With the 2018 NFL season officially over, the league now shifts to reshaping rosters.If the Minnesota Vikings expect to be the team to unseat the Patriots in Super Bowl LIV, these are key steps they will have to take. Here is my plan as to how to achieve that end.
1. Get Back to the Original Blueprint
The Vikings have spent the better part of the past seven years building up the core of their roster through the draft, with a few notable players coming outside of that window and method. With most of these core players now on their second contracts, the team will need to revert back to this strategy to replace the players they cannot afford to renew.
The Vikings have essentially reached a limit for being able to re-sign players to large contract extensions. If they’re going to remain a competitive team, they will need to acquire talent for cheap. There’s no better place to find that than how they did before they started spending big money: the NFL Draft.
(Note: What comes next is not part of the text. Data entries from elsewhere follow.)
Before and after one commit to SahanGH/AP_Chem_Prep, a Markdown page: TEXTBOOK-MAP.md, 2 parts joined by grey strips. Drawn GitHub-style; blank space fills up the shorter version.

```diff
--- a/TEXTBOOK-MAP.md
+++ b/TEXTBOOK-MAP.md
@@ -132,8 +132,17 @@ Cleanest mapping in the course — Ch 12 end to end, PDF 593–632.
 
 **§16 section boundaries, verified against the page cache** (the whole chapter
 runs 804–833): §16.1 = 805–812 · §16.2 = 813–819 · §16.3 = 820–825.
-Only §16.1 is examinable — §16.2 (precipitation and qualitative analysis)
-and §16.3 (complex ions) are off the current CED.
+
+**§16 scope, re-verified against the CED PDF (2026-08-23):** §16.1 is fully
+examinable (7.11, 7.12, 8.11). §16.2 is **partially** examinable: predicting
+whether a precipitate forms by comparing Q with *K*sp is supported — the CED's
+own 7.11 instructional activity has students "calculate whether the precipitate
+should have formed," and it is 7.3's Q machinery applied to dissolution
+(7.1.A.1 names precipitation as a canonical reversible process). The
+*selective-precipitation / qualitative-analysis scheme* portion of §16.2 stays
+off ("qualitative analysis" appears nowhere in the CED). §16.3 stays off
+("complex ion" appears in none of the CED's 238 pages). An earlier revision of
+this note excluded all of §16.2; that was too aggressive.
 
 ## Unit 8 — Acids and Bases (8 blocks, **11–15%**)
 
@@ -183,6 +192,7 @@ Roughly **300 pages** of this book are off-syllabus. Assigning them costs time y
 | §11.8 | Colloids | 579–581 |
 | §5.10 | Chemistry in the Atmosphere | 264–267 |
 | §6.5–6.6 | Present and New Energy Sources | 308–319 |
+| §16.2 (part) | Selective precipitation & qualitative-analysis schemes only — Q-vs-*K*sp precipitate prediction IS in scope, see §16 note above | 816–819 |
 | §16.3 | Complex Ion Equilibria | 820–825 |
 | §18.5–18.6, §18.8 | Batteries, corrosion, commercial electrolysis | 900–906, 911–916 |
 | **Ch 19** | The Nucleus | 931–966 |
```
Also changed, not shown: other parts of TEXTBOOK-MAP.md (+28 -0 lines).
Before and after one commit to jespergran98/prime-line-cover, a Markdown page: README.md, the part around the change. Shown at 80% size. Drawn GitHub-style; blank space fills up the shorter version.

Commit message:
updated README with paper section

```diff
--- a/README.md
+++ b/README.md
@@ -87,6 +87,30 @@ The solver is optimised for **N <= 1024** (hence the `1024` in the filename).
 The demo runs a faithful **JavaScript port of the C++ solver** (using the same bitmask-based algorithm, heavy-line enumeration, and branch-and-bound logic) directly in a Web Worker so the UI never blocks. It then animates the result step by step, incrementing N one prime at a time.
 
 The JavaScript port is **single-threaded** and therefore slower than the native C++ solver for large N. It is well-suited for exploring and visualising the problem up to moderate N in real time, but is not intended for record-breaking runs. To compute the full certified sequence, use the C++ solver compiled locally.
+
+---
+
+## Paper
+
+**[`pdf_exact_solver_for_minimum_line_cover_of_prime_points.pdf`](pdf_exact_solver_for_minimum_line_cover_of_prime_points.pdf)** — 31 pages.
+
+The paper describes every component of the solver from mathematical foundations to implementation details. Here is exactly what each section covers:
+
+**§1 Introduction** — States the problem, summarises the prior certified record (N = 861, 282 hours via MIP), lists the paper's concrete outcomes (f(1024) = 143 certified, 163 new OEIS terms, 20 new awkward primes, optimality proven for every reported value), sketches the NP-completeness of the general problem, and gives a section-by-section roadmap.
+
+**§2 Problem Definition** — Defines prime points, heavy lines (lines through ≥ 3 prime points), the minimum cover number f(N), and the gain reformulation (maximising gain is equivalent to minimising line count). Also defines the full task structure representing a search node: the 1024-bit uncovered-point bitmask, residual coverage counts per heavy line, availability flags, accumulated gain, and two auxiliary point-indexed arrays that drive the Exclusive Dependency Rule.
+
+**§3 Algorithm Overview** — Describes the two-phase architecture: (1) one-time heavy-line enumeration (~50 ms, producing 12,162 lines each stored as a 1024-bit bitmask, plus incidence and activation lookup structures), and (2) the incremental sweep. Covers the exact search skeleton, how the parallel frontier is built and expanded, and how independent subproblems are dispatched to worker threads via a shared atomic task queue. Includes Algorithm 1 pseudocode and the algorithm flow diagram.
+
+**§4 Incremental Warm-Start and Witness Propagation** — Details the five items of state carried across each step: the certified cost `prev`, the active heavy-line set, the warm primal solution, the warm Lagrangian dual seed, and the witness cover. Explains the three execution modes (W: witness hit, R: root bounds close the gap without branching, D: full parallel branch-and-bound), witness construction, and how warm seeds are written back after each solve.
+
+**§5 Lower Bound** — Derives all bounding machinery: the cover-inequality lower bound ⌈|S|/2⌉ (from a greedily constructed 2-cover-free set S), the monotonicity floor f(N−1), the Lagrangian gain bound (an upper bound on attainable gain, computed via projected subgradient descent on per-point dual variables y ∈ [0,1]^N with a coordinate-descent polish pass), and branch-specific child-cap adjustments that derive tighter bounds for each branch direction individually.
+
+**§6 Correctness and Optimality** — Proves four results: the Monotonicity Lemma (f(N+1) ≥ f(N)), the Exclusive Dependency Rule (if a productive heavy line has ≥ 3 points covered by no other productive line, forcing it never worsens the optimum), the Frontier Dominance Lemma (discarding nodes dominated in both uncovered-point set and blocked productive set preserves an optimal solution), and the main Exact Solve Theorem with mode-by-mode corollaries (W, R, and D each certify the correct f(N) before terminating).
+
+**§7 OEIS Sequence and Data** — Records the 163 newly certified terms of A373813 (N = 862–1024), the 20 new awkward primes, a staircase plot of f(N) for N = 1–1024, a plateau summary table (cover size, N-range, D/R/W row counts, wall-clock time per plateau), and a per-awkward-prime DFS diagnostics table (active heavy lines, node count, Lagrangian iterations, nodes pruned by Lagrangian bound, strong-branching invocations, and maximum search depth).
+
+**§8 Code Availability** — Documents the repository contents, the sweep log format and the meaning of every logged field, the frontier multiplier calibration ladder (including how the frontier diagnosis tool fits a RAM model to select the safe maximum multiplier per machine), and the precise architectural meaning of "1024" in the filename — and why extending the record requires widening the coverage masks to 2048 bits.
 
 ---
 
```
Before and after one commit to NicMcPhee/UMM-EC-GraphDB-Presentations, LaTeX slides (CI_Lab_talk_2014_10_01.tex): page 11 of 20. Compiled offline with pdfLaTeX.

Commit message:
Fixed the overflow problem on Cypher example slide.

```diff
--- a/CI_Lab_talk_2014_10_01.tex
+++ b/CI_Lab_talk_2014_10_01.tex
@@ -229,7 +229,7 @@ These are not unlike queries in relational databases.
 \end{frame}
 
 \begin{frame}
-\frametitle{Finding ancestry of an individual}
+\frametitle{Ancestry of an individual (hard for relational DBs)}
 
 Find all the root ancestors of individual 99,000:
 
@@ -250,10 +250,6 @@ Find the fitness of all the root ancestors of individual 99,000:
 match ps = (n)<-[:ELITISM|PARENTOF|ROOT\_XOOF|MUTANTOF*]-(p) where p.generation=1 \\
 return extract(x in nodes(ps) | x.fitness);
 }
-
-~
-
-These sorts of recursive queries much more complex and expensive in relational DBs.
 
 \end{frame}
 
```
2. Address Contracts, Good and Bad
Aside from letting a few top free agents walk, one of the team’s priorities is to make some cuts to the roster to free up some cap space to be able to make a few low-cost additions to the roster. Mike Remmers and Andrew Sendejo would be locks to be cut as they have viable replacements already on the roster. Kyle Rudolph would be another candidate to weigh cutting if I couldn’t get him to agree to a restructure.
The only big money move I’d look to make this spring is to re-do Adam Thielen’s contract, to pay him in line with what other top receivers are making. With the level of production he’s had over the past two seasons since he signed his first extension after 2016, he’s grossly underpaid. This is a contract dispute just waiting to happen. Addressing the contract now eliminates even whispers of a potential holdout.
3. Trading Players
This has to happen. The Vikings have a surplus of assets on the roster, particularly on the defensive line and at cornerback. Rather than wait until they become unaffordable and lose them for nothing, they need to utilize the value these guys carry and trade them for either players that they need elsewhere on the roster or for draft picks, or both. Doing so will also open up additional cap space in the short term.
A few candidates I’d have in mind:
CB Xavier Rhodes – when healthy, he’s arguably one of the top five cornerbacks in the NFL and would likely fetch the greatest return of any of the trade candidates on my list. The fact that the Vikings run five deep at corner is reason enough to weigh in favor of a trade. Moving him would provide some cap space, more than enough to retain both Trae Waynes and Mackenzie Alexander if they desired to.
DE Everson Griffen – With the emergence of Stephen Weatherly during his 5-week absence, Griffen has been floated as possible cap casualty in some news circles. That would be wreckless as he still has a number of years left in the tank. His price tag is a little high, but I’d still see what I could get in a trade for him. There are more than a few pass-rush needy teams out there with cap space who’d be interested in taking him on, even if the price tag may be a little high.
CB Trae Waynes or MacKenzie Alexander – both are in the last year of their contracts. With Rhodes already on a big contract extension, both aren’t likely to be staying beyond 2019 if the Vikings aren’t willing to deal Rhodes. Maybe one (Alexander would be cheaper), but not both. With Mike Hughes and Holton Hill on rookie deals for at least three more years, why not see what I can get in a trade rather than simply let them walk for nothing.
4. Lay Low During Free Agency
This was what we saw in the early years of Mike Zimmer’s tenure. This is now the approach they need to re-adopt. With limited cap space, even after making some roster cuts, they need to limit their spending.
That means I’m letting both Anthony Barr and Sheldon Richardson walk. I look for some low-cost depth players to fill those positions until draft day. My biggest signing will be one of the second-tier offensive linemen that’s projected to be available (Matt Paradis is one of the names being pitched). Doing this provides more draft flexibility as defensive line and linebacker will also be high priorities on draft day.
5. Cover the Top 3 Needs within the first Three Rounds
By draft day, the top three needs should be offensive line, linebacker and defensive line (in that order). The only position outside of those three I’d consider adding a talent early is tight end, so long as it does not compromise the ability to fix those issues.
If there is a log jam of top offensive linemen, I’d look to trade down a few spots. That way, I could pick up some extra picks since I know I can still get someone I covet later. It doesn’t mean I’m taking one in the first round, but I can now afford to add a luxury selection in one of the earlier rounds. Swinging the right trade can make this happen.
The primary mission for the 2019 offseason has to be about protecting their investment in quarterback Kirk Cousins. After searching nearly a decade for a long-term fix at the game’s most important position, they spent big on him last offseason to be that guy. If he’s going to keep his end of the deal, the team needs to ensure he has every chance to do so.